━━━━━ DATA TO PROCESS ━━━━━

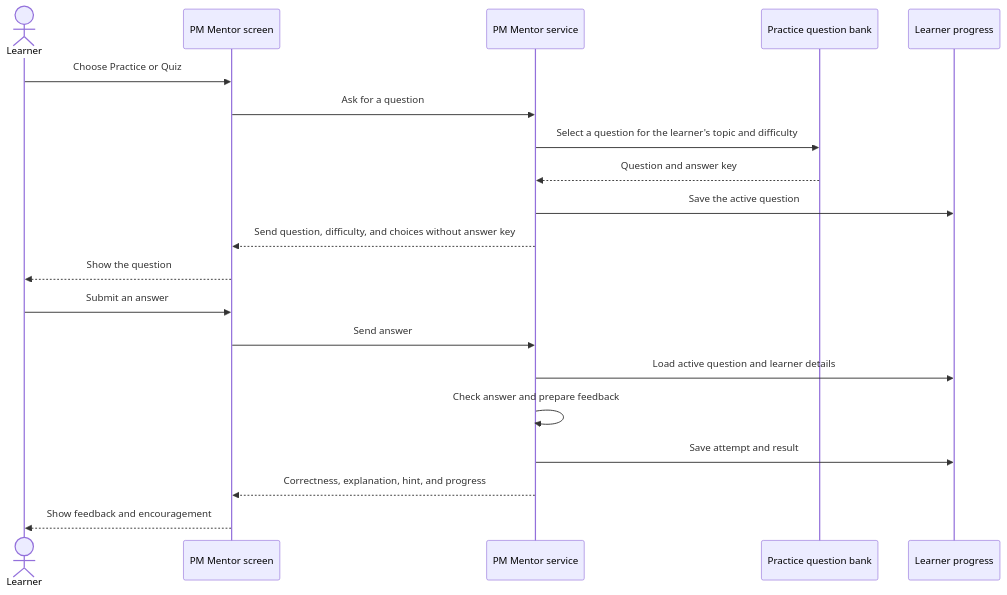
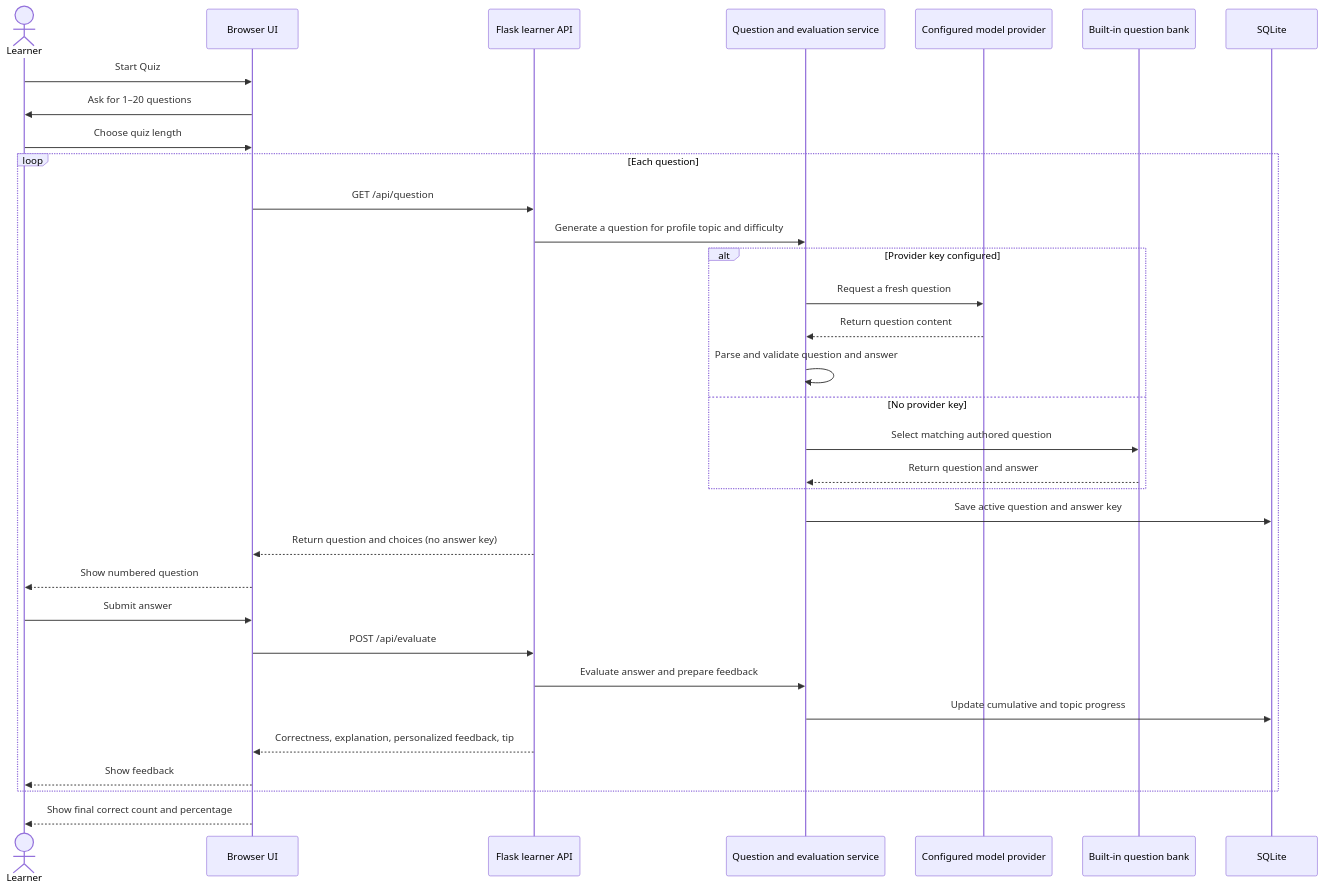
Before and after one commit to iteshwalia/ai-tutor-projectmanagement: the second of 3 diagrams in architecture.md, drawn with Mermaid. The commit also changed other lines of this file and 4 other files, not shown here.

Commit message:
Document technical architecture diagram

````diff
--- a/architecture.md
+++ b/architecture.md
@@ -52,24 +86,36 @@
 ```mermaid
 sequenceDiagram
     actor Learner
-    participant Browser as PM Mentor screen
-    participant App as PM Mentor service
-    participant Questions as Practice question bank
-    participant Progress as Learner progress
+    participant Browser as Browser UI
+    participant API as Flask learner API
+    participant Service as Question and evaluation service
+    participant Provider as Configured model provider
+    participant Bank as Built-in question bank
+    participant DB as SQLite
 
-    Learner->>Browser: Choose Practice or Quiz
-    Browser->>App: Ask for a question
-    App->>Questions: Select a question for the learner's topic and difficulty
-    Questions-->>App: Question and answer key
-    App->>Progress: Save the active question
-    App-->>Browser: Send question, difficulty, and choices without answer key
-    Browser-->>Learner: Show the question
-
-    Learner->>Browser: Submit an answer
-    Browser->>App: Send answer
-    App->>Progress: Load active question and learner details
-    App->>App: Check answer and prepare feedback
-    App->>Progress: Save attempt and result
-    App-->>Browser: Correctness, explanation, hint, and progress
-    Browser-->>Learner: Show feedback and encouragement
+    Learner->>Browser: Start Quiz
+    Browser->>Learner: Ask for 1–20 questions
+    Learner->>Browser: Choose quiz length
+    loop Each question
+        Browser->>API: GET /api/question
+        API->>Service: Generate a question for profile topic and difficulty
+        alt Provider key configured
+            Service->>Provider: Request a fresh question
+            Provider-->>Service: Return question content
+            Service->>Service: Parse and validate question and answer
+        else No provider key
+            Service->>Bank: Select matching authored question
+            Bank-->>Service: Return question and answer
+        end
+        Service->>DB: Save active question and answer key
+        API-->>Browser: Return question and choices (no answer key)
+        Browser-->>Learner: Show numbered question
+        Learner->>Browser: Submit answer
+        Browser->>API: POST /api/evaluate
+        API->>Service: Evaluate answer and prepare feedback
+        Service->>DB: Update cumulative and topic progress
+        API-->>Browser: Correctness, explanation, personalized feedback, tip
+        Browser-->>Learner: Show feedback
+    end
+    Browser-->>Learner: Show final correct count and percentage
 ```
````
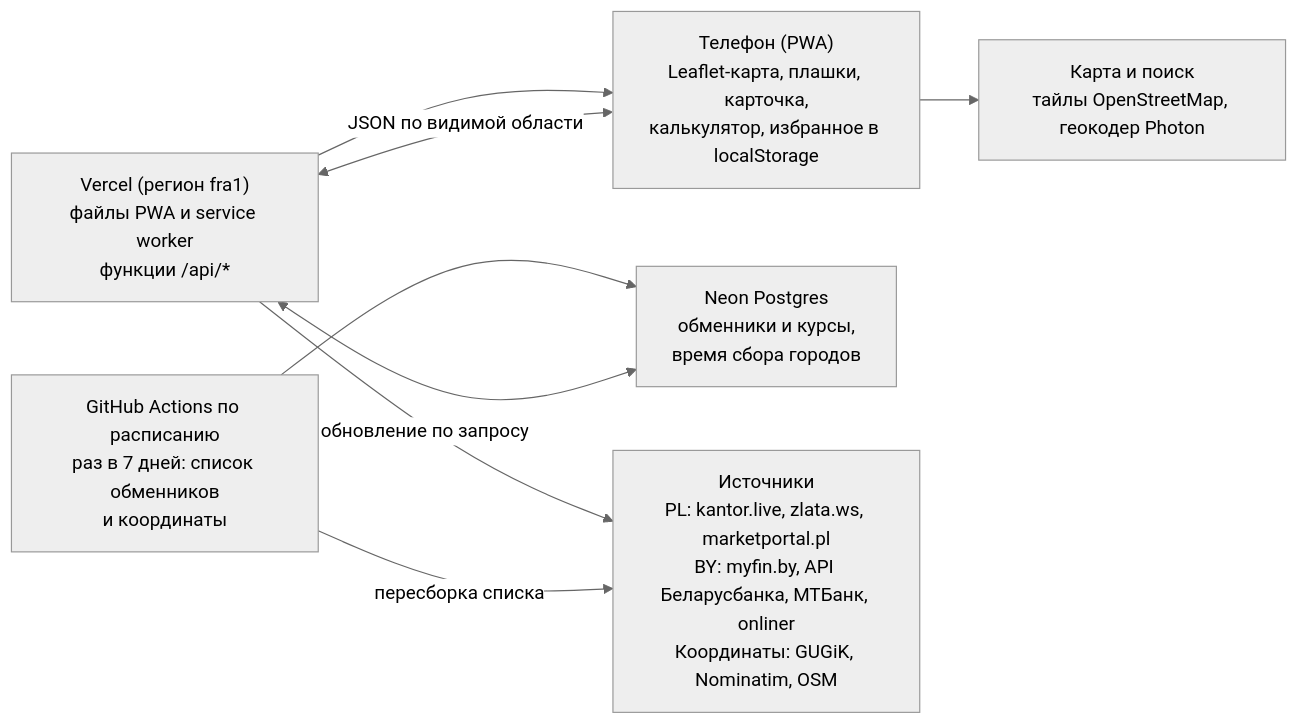
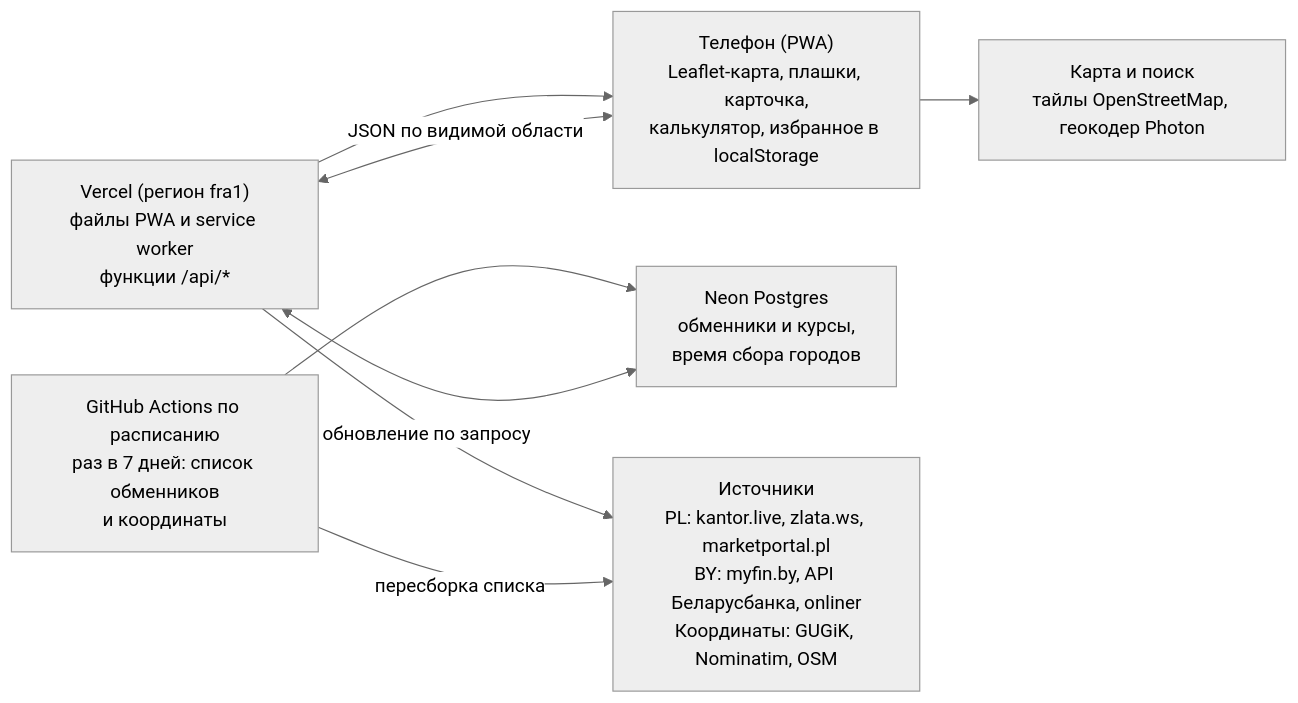
One commit to SofiyaStr-89/exchange-tracker changed the diagram in SPEC.md. Above: the diagram before and after it, drawn with Mermaid (neutral theme). The commit also changed other lines of this file and 3 other files, not shown here.

````diff
--- a/SPEC.md
+++ b/SPEC.md
@@ -148,11 +147,11 @@
 ```mermaid
 flowchart LR
     Vercel["Vercel (регион fra1)<br/>файлы PWA и service worker<br/>функции /api/*"] --> Phone
     Phone["Телефон (PWA)<br/>Leaflet-карта, плашки, карточка,<br/>калькулятор, избранное в localStorage"]
     Phone --> Maps["Карта и поиск<br/>тайлы OpenStreetMap, геокодер Photon"]
     Phone <-- "JSON по видимой области" --> Vercel
     Actions["GitHub Actions по расписанию<br/>раз в 7 дней: список обменников<br/>и координаты"] --> Neon
     Vercel <--> Neon["Neon Postgres<br/>обменники и курсы,<br/>время сбора городов"]
     Vercel -- "обновление по запросу" --> Sources
-    Actions -- "пересборка списка" --> Sources["Источники<br/>PL: kantor.live, zlata.ws, marketportal.pl<br/>BY: myfin.by, API Беларусбанка, МТБанк, onliner<br/>Координаты: GUGiK, Nominatim, OSM"]
+    Actions -- "пересборка списка" --> Sources["Источники<br/>PL: kantor.live, zlata.ws, marketportal.pl<br/>BY: myfin.by, API Беларусбанка, onliner<br/>Координаты: GUGiK, Nominatim, OSM"]
 ```
````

━━━━━

● **WHAT IS EXPECTED**
Starting at the line that contains "Show numbered question", write out every line through the end of the entries, both ends included, without any pictures.

● **SOLUTION FOR THIS EXERCISE**
+        Browser-->>Learner: Show numbered question
+        Learner->>Browser: Submit answer
+        Browser->>API: POST /api/evaluate
+        API->>Service: Evaluate answer and prepare feedback
+        Service->>DB: Update cumulative and topic progress
+        API-->>Browser: Correctness, explanation, personalized feedback, tip
+        Browser-->>Learner: Show feedback
+    end
+    Browser-->>Learner: Show final correct count and percentage
 ```
````
One commit to SofiyaStr-89/exchange-tracker changed the diagram in SPEC.md. Above: the diagram before and after it, drawn with Mermaid (neutral theme). The commit also changed other lines of this file and 3 other files, not shown here.

````diff
--- a/SPEC.md
+++ b/SPEC.md
@@ -148,11 +147,11 @@
 ```mermaid
 flowchart LR
     Vercel["Vercel (регион fra1)<br/>файлы PWA и service worker<br/>функции /api/*"] --> Phone
     Phone["Телефон (PWA)<br/>Leaflet-карта, плашки, карточка,<br/>калькулятор, избранное в localStorage"]
     Phone --> Maps["Карта и поиск<br/>тайлы OpenStreetMap, геокодер Photon"]
     Phone <-- "JSON по видимой области" --> Vercel
     Actions["GitHub Actions по расписанию<br/>раз в 7 дней: список обменников<br/>и координаты"] --> Neon
     Vercel <--> Neon["Neon Postgres<br/>обменники и курсы,<br/>время сбора городов"]
     Vercel -- "обновление по запросу" --> Sources
-    Actions -- "пересборка списка" --> Sources["Источники<br/>PL: kantor.live, zlata.ws, marketportal.pl<br/>BY: myfin.by, API Беларусбанка, МТБанк, onliner<br/>Координаты: GUGiK, Nominatim, OSM"]
+    Actions -- "пересборка списка" --> Sources["Источники<br/>PL: kantor.live, zlata.ws, marketportal.pl<br/>BY: myfin.by, API Беларусбанка, onliner<br/>Координаты: GUGiK, Nominatim, OSM"]
 ```
````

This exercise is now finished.